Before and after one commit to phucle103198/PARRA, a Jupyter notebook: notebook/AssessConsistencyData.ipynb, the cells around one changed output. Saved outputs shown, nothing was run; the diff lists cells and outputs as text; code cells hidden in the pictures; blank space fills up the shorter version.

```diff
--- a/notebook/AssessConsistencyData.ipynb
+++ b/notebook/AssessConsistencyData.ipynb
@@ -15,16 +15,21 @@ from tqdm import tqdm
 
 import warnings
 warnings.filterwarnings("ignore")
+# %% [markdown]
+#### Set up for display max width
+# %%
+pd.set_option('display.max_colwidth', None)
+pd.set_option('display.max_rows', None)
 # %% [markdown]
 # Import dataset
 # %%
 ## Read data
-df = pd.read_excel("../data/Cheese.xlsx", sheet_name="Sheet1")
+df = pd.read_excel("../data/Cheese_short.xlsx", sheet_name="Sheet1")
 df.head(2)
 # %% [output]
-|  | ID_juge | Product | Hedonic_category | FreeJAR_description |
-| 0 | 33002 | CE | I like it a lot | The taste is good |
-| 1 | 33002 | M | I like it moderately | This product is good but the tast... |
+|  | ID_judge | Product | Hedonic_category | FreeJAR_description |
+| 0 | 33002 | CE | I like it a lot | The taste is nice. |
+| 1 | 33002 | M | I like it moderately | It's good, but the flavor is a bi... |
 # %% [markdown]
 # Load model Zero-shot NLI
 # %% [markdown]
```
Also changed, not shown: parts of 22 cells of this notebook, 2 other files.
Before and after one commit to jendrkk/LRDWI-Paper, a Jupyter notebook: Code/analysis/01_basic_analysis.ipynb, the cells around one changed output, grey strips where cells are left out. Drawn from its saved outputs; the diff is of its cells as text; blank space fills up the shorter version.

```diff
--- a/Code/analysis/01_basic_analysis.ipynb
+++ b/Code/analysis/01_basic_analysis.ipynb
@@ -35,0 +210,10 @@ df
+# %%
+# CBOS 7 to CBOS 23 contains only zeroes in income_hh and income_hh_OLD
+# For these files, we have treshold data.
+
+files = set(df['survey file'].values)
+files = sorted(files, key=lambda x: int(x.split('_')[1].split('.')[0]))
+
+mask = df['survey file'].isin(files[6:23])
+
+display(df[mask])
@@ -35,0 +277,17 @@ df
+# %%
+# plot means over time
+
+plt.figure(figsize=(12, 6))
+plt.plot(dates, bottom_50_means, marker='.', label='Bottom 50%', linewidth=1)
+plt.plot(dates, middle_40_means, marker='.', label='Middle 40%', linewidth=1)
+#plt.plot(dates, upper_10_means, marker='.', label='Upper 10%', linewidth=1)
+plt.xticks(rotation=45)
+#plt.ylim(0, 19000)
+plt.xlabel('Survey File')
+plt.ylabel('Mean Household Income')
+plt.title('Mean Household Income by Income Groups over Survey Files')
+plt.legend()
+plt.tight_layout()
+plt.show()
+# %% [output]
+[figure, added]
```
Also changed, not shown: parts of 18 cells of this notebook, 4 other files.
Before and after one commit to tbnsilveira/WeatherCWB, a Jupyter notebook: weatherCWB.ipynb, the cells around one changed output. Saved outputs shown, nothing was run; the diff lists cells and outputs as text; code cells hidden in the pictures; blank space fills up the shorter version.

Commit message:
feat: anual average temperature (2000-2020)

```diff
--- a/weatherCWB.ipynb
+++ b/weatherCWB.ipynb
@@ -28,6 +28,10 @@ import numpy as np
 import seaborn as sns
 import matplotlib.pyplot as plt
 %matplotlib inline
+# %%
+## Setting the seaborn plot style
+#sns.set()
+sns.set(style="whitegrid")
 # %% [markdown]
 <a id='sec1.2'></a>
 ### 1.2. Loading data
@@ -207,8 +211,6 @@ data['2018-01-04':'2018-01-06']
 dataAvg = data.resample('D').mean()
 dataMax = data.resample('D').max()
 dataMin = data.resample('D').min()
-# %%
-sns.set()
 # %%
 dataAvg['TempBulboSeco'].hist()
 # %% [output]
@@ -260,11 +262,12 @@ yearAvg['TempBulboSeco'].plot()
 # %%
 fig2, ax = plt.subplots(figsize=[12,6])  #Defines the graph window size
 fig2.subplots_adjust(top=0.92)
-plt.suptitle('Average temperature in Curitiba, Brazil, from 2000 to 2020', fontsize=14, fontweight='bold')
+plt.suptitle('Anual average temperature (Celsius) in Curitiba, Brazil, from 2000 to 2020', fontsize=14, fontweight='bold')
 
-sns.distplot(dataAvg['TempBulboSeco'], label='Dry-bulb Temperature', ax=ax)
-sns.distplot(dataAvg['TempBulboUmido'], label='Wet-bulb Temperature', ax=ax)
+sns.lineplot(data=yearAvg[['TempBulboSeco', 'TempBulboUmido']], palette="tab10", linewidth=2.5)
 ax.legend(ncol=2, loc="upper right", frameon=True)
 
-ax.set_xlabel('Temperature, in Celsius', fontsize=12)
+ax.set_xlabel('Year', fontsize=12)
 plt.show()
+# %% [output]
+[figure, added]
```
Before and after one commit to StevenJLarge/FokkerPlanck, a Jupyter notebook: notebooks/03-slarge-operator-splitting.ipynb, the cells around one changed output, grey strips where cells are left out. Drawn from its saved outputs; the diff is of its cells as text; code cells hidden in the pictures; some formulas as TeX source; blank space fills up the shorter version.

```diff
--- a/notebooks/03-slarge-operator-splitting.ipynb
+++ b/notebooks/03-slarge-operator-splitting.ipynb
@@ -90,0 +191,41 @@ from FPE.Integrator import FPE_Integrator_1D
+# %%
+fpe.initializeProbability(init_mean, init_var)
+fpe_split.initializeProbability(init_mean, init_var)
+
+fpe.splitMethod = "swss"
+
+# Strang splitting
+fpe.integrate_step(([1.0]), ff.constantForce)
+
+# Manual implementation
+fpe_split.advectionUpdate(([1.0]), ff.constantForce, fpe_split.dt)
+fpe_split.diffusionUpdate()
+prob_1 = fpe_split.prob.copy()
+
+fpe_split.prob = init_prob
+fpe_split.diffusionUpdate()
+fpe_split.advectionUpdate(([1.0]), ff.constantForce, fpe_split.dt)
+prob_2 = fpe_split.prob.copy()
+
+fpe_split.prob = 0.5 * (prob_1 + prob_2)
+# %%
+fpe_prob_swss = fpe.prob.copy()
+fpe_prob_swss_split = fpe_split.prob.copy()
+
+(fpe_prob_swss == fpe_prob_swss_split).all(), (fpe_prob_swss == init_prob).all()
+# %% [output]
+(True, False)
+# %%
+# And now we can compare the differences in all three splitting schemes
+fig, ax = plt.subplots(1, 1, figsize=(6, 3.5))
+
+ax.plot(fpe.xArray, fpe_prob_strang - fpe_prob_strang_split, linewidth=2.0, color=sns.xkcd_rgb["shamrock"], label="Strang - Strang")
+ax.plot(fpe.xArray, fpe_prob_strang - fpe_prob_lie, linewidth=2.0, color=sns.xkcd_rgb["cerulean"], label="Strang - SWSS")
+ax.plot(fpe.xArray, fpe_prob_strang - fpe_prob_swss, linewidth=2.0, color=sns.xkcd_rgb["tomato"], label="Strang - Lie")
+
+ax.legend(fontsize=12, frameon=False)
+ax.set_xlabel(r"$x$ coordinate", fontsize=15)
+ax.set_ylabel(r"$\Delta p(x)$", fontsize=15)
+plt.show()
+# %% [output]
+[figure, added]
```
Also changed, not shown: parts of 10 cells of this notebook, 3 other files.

□ □ □ □ □ □ □

* **Work item**:
Each record above is to be reproduced exactly, in full.

* **Task solution**:
Before and after one commit to phucle103198/PARRA, a Jupyter notebook: notebook/AssessConsistencyData.ipynb, the cells around one changed output. Saved outputs shown, nothing was run; the diff lists cells and outputs as text; code cells hidden in the pictures; blank space fills up the shorter version.

```diff
--- a/notebook/AssessConsistencyData.ipynb
+++ b/notebook/AssessConsistencyData.ipynb
@@ -15,16 +15,21 @@ from tqdm import tqdm
 
 import warnings
 warnings.filterwarnings("ignore")
+# %% [markdown]
+#### Set up for display max width
+# %%
+pd.set_option('display.max_colwidth', None)
+pd.set_option('display.max_rows', None)
 # %% [markdown]
 # Import dataset
 # %%
 ## Read data
-df = pd.read_excel("../data/Cheese.xlsx", sheet_name="Sheet1")
+df = pd.read_excel("../data/Cheese_short.xlsx", sheet_name="Sheet1")
 df.head(2)
 # %% [output]
-|  | ID_juge | Product | Hedonic_category | FreeJAR_description |
-| 0 | 33002 | CE | I like it a lot | The taste is good |
-| 1 | 33002 | M | I like it moderately | This product is good but the tast... |
+|  | ID_judge | Product | Hedonic_category | FreeJAR_description |
+| 0 | 33002 | CE | I like it a lot | The taste is nice. |
+| 1 | 33002 | M | I like it moderately | It's good, but the flavor is a bi... |
 # %% [markdown]
 # Load model Zero-shot NLI
 # %% [markdown]
```
Also changed, not shown: parts of 22 cells of this notebook, 2 other files.
Before and after one commit to jendrkk/LRDWI-Paper, a Jupyter notebook: Code/analysis/01_basic_analysis.ipynb, the cells around one changed output, grey strips where cells are left out. Drawn from its saved outputs; the diff is of its cells as text; blank space fills up the shorter version.

```diff
--- a/Code/analysis/01_basic_analysis.ipynb
+++ b/Code/analysis/01_basic_analysis.ipynb
@@ -35,0 +210,10 @@ df
+# %%
+# CBOS 7 to CBOS 23 contains only zeroes in income_hh and income_hh_OLD
+# For these files, we have treshold data.
+
+files = set(df['survey file'].values)
+files = sorted(files, key=lambda x: int(x.split('_')[1].split('.')[0]))
+
+mask = df['survey file'].isin(files[6:23])
+
+display(df[mask])
@@ -35,0 +277,17 @@ df
+# %%
+# plot means over time
+
+plt.figure(figsize=(12, 6))
+plt.plot(dates, bottom_50_means, marker='.', label='Bottom 50%', linewidth=1)
+plt.plot(dates, middle_40_means, marker='.', label='Middle 40%', linewidth=1)
+#plt.plot(dates, upper_10_means, marker='.', label='Upper 10%', linewidth=1)
+plt.xticks(rotation=45)
+#plt.ylim(0, 19000)
+plt.xlabel('Survey File')
+plt.ylabel('Mean Household Income')
+plt.title('Mean Household Income by Income Groups over Survey Files')
+plt.legend()
+plt.tight_layout()
+plt.show()
+# %% [output]
+[figure, added]
```
Also changed, not shown: parts of 18 cells of this notebook, 4 other files.
Before and after one commit to tbnsilveira/WeatherCWB, a Jupyter notebook: weatherCWB.ipynb, the cells around one changed output. Saved outputs shown, nothing was run; the diff lists cells and outputs as text; code cells hidden in the pictures; blank space fills up the shorter version.

Commit message:
feat: anual average temperature (2000-2020)

```diff
--- a/weatherCWB.ipynb
+++ b/weatherCWB.ipynb
@@ -28,6 +28,10 @@ import numpy as np
 import seaborn as sns
 import matplotlib.pyplot as plt
 %matplotlib inline
+# %%
+## Setting the seaborn plot style
+#sns.set()
+sns.set(style="whitegrid")
 # %% [markdown]
 <a id='sec1.2'></a>
 ### 1.2. Loading data
@@ -207,8 +211,6 @@ data['2018-01-04':'2018-01-06']
 dataAvg = data.resample('D').mean()
 dataMax = data.resample('D').max()
 dataMin = data.resample('D').min()
-# %%
-sns.set()
 # %%
 dataAvg['TempBulboSeco'].hist()
 # %% [output]
@@ -260,11 +262,12 @@ yearAvg['TempBulboSeco'].plot()
 # %%
 fig2, ax = plt.subplots(figsize=[12,6])  #Defines the graph window size
 fig2.subplots_adjust(top=0.92)
-plt.suptitle('Average temperature in Curitiba, Brazil, from 2000 to 2020', fontsize=14, fontweight='bold')
+plt.suptitle('Anual average temperature (Celsius) in Curitiba, Brazil, from 2000 to 2020', fontsize=14, fontweight='bold')
 
-sns.distplot(dataAvg['TempBulboSeco'], label='Dry-bulb Temperature', ax=ax)
-sns.distplot(dataAvg['TempBulboUmido'], label='Wet-bulb Temperature', ax=ax)
+sns.lineplot(data=yearAvg[['TempBulboSeco', 'TempBulboUmido']], palette="tab10", linewidth=2.5)
 ax.legend(ncol=2, loc="upper right", frameon=True)
 
-ax.set_xlabel('Temperature, in Celsius', fontsize=12)
+ax.set_xlabel('Year', fontsize=12)
 plt.show()
+# %% [output]
+[figure, added]
```
Before and after one commit to StevenJLarge/FokkerPlanck, a Jupyter notebook: notebooks/03-slarge-operator-splitting.ipynb, the cells around one changed output, grey strips where cells are left out. Drawn from its saved outputs; the diff is of its cells as text; code cells hidden in the pictures; some formulas as TeX source; blank space fills up the shorter version.

```diff
--- a/notebooks/03-slarge-operator-splitting.ipynb
+++ b/notebooks/03-slarge-operator-splitting.ipynb
@@ -90,0 +191,41 @@ from FPE.Integrator import FPE_Integrator_1D
+# %%
+fpe.initializeProbability(init_mean, init_var)
+fpe_split.initializeProbability(init_mean, init_var)
+
+fpe.splitMethod = "swss"
+
+# Strang splitting
+fpe.integrate_step(([1.0]), ff.constantForce)
+
+# Manual implementation
+fpe_split.advectionUpdate(([1.0]), ff.constantForce, fpe_split.dt)
+fpe_split.diffusionUpdate()
+prob_1 = fpe_split.prob.copy()
+
+fpe_split.prob = init_prob
+fpe_split.diffusionUpdate()
+fpe_split.advectionUpdate(([1.0]), ff.constantForce, fpe_split.dt)
+prob_2 = fpe_split.prob.copy()
+
+fpe_split.prob = 0.5 * (prob_1 + prob_2)
+# %%
+fpe_prob_swss = fpe.prob.copy()
+fpe_prob_swss_split = fpe_split.prob.copy()
+
+(fpe_prob_swss == fpe_prob_swss_split).all(), (fpe_prob_swss == init_prob).all()
+# %% [output]
+(True, False)
+# %%
+# And now we can compare the differences in all three splitting schemes
+fig, ax = plt.subplots(1, 1, figsize=(6, 3.5))
+
+ax.plot(fpe.xArray, fpe_prob_strang - fpe_prob_strang_split, linewidth=2.0, color=sns.xkcd_rgb["shamrock"], label="Strang - Strang")
+ax.plot(fpe.xArray, fpe_prob_strang - fpe_prob_lie, linewidth=2.0, color=sns.xkcd_rgb["cerulean"], label="Strang - SWSS")
+ax.plot(fpe.xArray, fpe_prob_strang - fpe_prob_swss, linewidth=2.0, color=sns.xkcd_rgb["tomato"], label="Strang - Lie")
+
+ax.legend(fontsize=12, frameon=False)
+ax.set_xlabel(r"$x$ coordinate", fontsize=15)
+ax.set_ylabel(r"$\Delta p(x)$", fontsize=15)
+plt.show()
+# %% [output]
+[figure, added]
```
Also changed, not shown: parts of 10 cells of this notebook, 3 other files.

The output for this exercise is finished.